US President Donald Trump announced Friday he had chosen staunch ally Mark Meadows to be his new chief of staff -- the fourth person to hold the position since he took office.
Meadows, a Republican congressman from North Carolina, will replace the ultra-conservative Mick Mulvaney, who had been serving as acting chief of staff since Trump fired John Kelly in December 2019.
"I have known and worked with Mark, and the relationship is a very good one," Trump tweeted, making the announcement.
"I want to thank Acting Chief Mick Mulvaney for having served the Administration so well," Trump added. "He will become the United States Special Envoy for Northern Ireland."
In December, Meadows, 61, announced he would retire from Congress. But "my work with President Trump and his administration is only beginning," he said in a statement posted to his website.
In October, in the midst of the impeachment proceedings against Trump, Mulvaney was criticized for his admission during a press conference that the president had tied military aid for Ukraine to Kiev opening a probe into the Democrats.

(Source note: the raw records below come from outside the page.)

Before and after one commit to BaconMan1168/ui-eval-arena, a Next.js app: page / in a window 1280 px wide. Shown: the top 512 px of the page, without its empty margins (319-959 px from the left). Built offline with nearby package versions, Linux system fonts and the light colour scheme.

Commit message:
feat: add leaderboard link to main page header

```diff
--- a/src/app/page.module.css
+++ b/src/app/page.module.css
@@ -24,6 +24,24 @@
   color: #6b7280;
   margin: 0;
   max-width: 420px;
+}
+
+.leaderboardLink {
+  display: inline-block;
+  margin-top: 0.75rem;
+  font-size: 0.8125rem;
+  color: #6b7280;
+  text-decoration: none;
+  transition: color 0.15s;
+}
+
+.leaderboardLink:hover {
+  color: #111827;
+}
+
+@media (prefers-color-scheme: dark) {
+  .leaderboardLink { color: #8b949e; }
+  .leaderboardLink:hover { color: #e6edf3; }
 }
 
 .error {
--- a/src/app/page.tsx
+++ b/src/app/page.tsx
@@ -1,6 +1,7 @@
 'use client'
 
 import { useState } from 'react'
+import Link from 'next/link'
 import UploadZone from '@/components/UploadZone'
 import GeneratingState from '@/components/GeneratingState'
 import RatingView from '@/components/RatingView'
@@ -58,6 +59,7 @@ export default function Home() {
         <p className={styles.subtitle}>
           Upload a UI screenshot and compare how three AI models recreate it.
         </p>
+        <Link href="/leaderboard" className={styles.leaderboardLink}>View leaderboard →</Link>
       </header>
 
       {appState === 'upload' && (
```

"We do that all the time with foreign policy," Mulvaney told reporters. "Get over it. There is going to be political influence in foreign policy."
He walked back that admission only hours later.
The chief of staff is a key position in the White House, acting as the president's right-hand person and the coordinator of administrative action.
Trump's first chief of staff was Reince Priebus, the former leader of the Republican party, who left the position before he had even passed the 200-day mark.